Jaya opposes NCHRH bill
Tamil Nadu chief minister J Jayalalithaa is angry and upset over yet another central government initiative that usurps state government powers, thereby weakening the federal structure of the country.india Updated: Apr 12, 2012 14:43 IST
Tamil Nadu chief minister J Jayalalithaa is angry and upset over yet another central government initiative that usurps state government powers, thereby weakening the federal structure of the country.
Close on the heels of the NCTC proposed by the Union home minister, the central government’s proposed National Commission for Human Resources for health bill puts the entire power to regulate medical education in the country in the hands of a few chosen central government representatives.
Jayalalithaa has written a strongly worded letter to Prime Minister Manmohan Singh on Thursday demanding maintenance of status quo on medical education with central and state councils doing their respective jobs.
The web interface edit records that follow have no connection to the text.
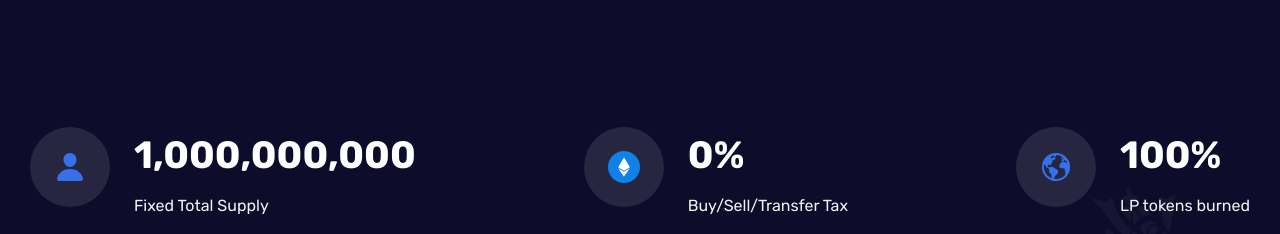
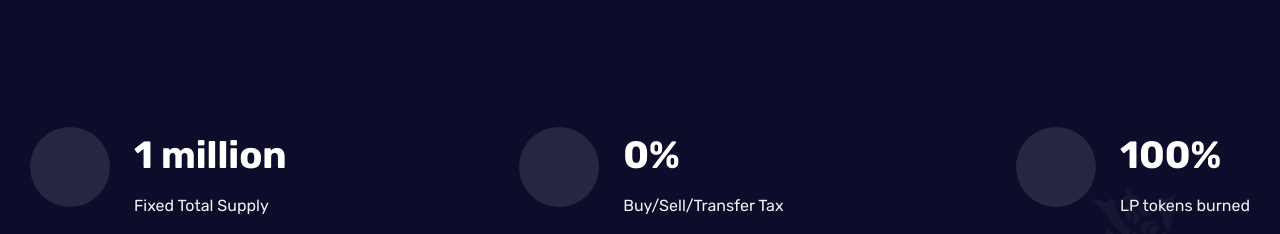
Before and after one commit to roninnoohaka/roninwebsite, a website: page index.html in a window 1280 px wide. Shown: the part 870-1104 px from the top of the page. Drawn offline with nearby package versions, Linux system fonts and the light colour scheme; no server answers; a script that the page names is missing.

Commit message:
Update index.html

```diff
--- a/index.html
+++ b/index.html
@@ -73,20 +73,16 @@
     <div class="media-container main-container">
       <div class="media">
         <div class="icon-container">
-          <svg class="media-icon">
-            <use xlink:href="images/media-icons-sprite.svg#person"></use>
-          </svg>
+
         </div>
         <div>
-          <h2>1,000,000,000</h2>
+          <h2>1 million</h2>
           <p class="text text--small text--regular text--muted">Fixed Total Supply</p>
         </div>
       </div>
       <div class="media">
         <div class="icon-container">
-          <svg class="media-icon">
-            <use xlink:href="images/currencies-sprite.svg#eth"></use>
-          </svg>
+
         </div>
         <div>
           <h2>0%</h2>
@@ -95,9 +91,7 @@
       </div>
       <div class="media">
         <div class="icon-container">
-          <svg class="media-icon">
-            <use xlink:href="images/media-icons-sprite.svg#earth"></use>
-          </svg>
+
         </div>
         <div>
           <h2>100%</h2>
```
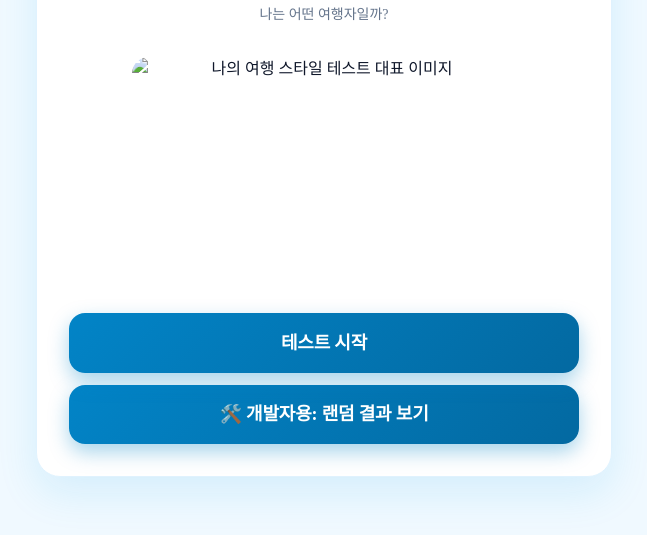
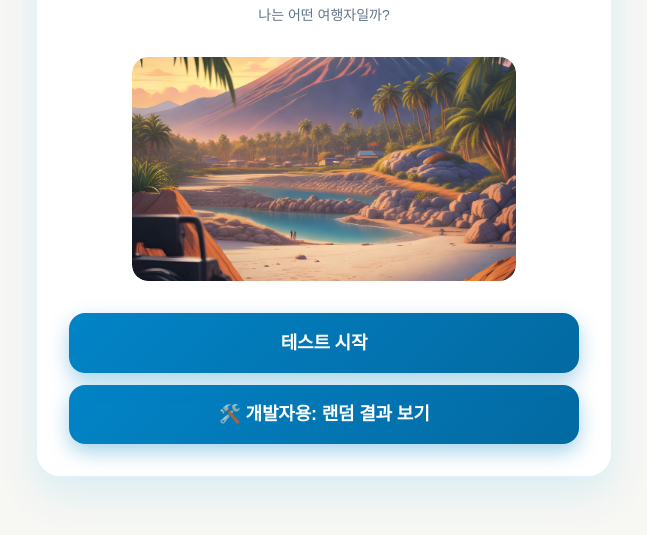
Before and after one commit to 20261446/20261446-homepage, a plain HTML site: page index.html in a window 1280 px wide. Shown: the part 127-662 px from the top of the page, without its empty margins (316-963 px from the left). Drawn offline with nearby package versions, Linux system fonts and the light colour scheme; files that its build step writes are made by us from their sources.

Commit message:
경로 변경

```diff
--- a/index.html
+++ b/index.html
@@ -3,11 +3,11 @@
 <head>
     <meta charset="UTF-8">
     <meta name="viewport" content="width=device-width, initial-scale=1.0">
-    <link rel="icon" type="image/png" href="../images/favicon-2.png">
+    <link rel="icon" type="image/png" href="프로젝트 홈페이지/여행_스타일_테스트_10_16/images/favicon-2.png">
     <title>나의 여행 스타일 테스트</title>
     <script src="https://cdn.tailwindcss.com"></script>
     <link href="https://fonts.googleapis.com/css2?family=Gowun+Dodum&display=swap" rel="stylesheet">
-    <link rel="stylesheet" href="../css/style.css">
+    <link rel="stylesheet" href="프로젝트 홈페이지/여행_스타일_테스트_10_16/css/style.css">
 </head>
 
 
@@ -29,7 +29,7 @@
             <div class="w-full max-w-sm mb-8 overflow-hidden rounded-2xl">
 
                 <img
-                    src="../images/travel-main.jpg"
+                    src="프로젝트 홈페이지/여행_스타일_테스트_10_16/images/travel-main.jpg"
                     alt="나의 여행 스타일 테스트 대표 이미지"
                     class="w-full h-48 sm:h-56 object-cover rounded-2xl"
                 >
@@ -389,7 +389,7 @@
         }
     </script>
 
-    <script src="../js/script.js"></script>
+    <script src="프로젝트 홈페이지/여행_스타일_테스트_10_16/js/script.js"></script>
 
 </body>
 </html>
--- a/프로젝트 홈페이지/여행_스타일_테스트_10_16/css/style.css
+++ b/프로젝트 홈페이지/여행_스타일_테스트_10_16/css/style.css
@@ -336,9 +336,9 @@
 
 /* STREAMING_CHUNK:Configuring global reset and body typography... */
 
-{
+
 box-sizing: border-box;
-}
+
 
 body {
 font-family: 'Gowun Batang', 'Pretendard', serif;
```
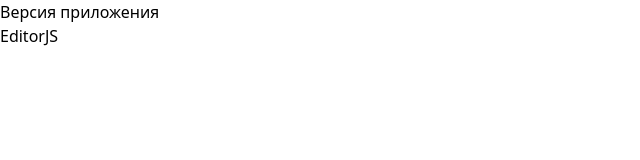
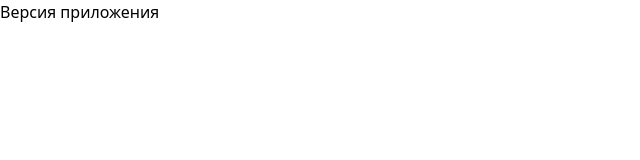
Before and after one commit to MokhovEvgeniiGennadevich/2023-it, a Next.js app in the folder frontend-monolith-nextjs14/: page /version in a window 1280 px wide. Shown: the top 160 px of the page, without its empty margins (0-640 px from the left). Built offline with nearby package versions, Linux system fonts and the light colour scheme.

Commit message:
fix: for build

```diff
--- a/frontend-monolith-nextjs14/app/version/page.tsx
+++ b/frontend-monolith-nextjs14/app/version/page.tsx
@@ -1,16 +1,7 @@
-import WYSIWYG from "@/components/editorjs/editorjs";
-import dynamic from "next/dynamic";
-
-const Editor = dynamic(() => import("@editorjs/editorjs"), {
-  ssr: false,
-  loading: <p>loading...</p>,
-});
-
 const VersionPage = () => {
   return (
     <main>
       <h1>Версия приложения</h1>
-      <WYSIWYG />
     </main>
   );
 };
```
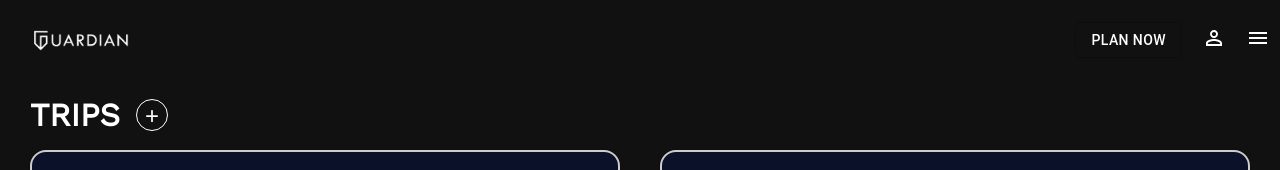
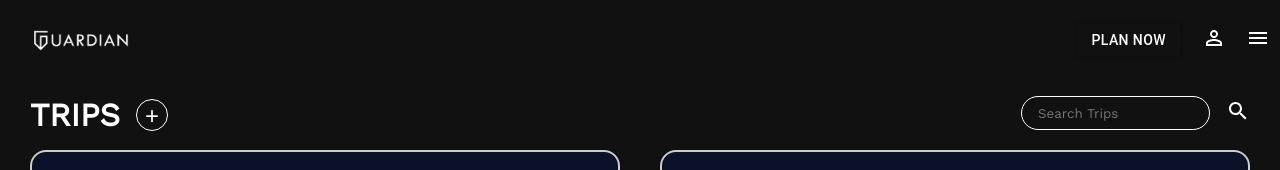
Before and after one commit to sophia2798/guardian_frontend, a React (Create React App) app: page /trips in a window 1280 px wide. Shown: the top 170 px of the page. Built offline with nearby package versions, Linux system fonts and the light colour scheme.

Commit message:
added search box

```diff
--- a/src/App.js
+++ b/src/App.js
@@ -10,7 +10,7 @@ import Footer from './home-components/Footer';
 import Trips from "./pages/Trips/Trips";
 
 function App() {
-  const [user, setUser] = useState(false);
+  const [user, setUser] = useState(true);
 
   return (
     <Router>
--- a/src/pages/Trips/Trips.css
+++ b/src/pages/Trips/Trips.css
@@ -10,9 +10,28 @@
     display: flex;
     flex-direction: row;
     font-family: 'Work Sans', sans-serif;
+    position: relative;
 }
 
-.trips-header button {
+.trips-header form {
+    display: flex;
+    flex-direction: row;
+    position: absolute;
+    right: 0;
+    height: 90%;
+}
+
+.trips-header input {
+    font-family: 'Work Sans', sans-serif;
+    padding-left: 1rem;
+    border: 1px solid white;
+    background: rgb(0,0,0,0);
+    border-radius: 999px;
+    color: white;
+    margin-right: 1rem;
+}
+
+#add-trip {
     padding: 0.1rem;
     margin-left: 1rem;
     border-radius: 50%;
@@ -25,7 +44,15 @@
     font-size: 1.5rem;
 }
 
-.trips-header button:hover {
+#trip-search-submit {
+    margin: 0;
+    font-size: 1rem !important;
+    background: rgb(0,0,0,0);
+    border: none;
+    color: white;
+}
+
+#add-trip button:hover {
     color: #cccccc;
     border: 1px solid #cccccc;
 }
--- a/src/pages/Trips/Trips.js
+++ b/src/pages/Trips/Trips.js
@@ -1,5 +1,6 @@
 import React from 'react';
 import "./Trips.css";
+import SearchIcon from '@material-ui/icons/Search';
 import Card from "../../card-components/TripCards/TripCard";
 
 function Trips() {
@@ -8,6 +9,10 @@ function Trips() {
             <div className="trips-header">
                 <h1>TRIPS</h1>
                 <button id="add-trip">+</button>
+                <form>
+                    <input type="text" placeholder="Search Trips"/>
+                    <button id="trip-search-submit"><SearchIcon/></button>
+                </form>
             </div>
             <div className="trip-cards-container">
                 <Card/>
```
In fact, these central and state councils should be strengthened so as to ensure increase in state government participation at the national level, Jayalalithaa said.
Placing on record her vehement objection to the bill, at present referred to standing committee on health and family welfare by Rajya Sabha, the chief minister said the new Bill effectively puts the leadership and decision making process with regard to medical, dental and paramedical education in the hands of about twenty five persons, all of whom are nominees of the Central Government.
“This undermines the powers of the State Governments, which are left with no role to play in policy issues related to health manpower planning, curriculum and course design as well as approval of new institutions offering courses in medicine and allied disciplines,” Jayalalithaa said in her letter.
Unless state governments are given adequate representation in policy making bodies, proper need based planning would not take place, Jayalalithaa said adding planning for medical, dental and paramedical manpower should follow regional and local demands.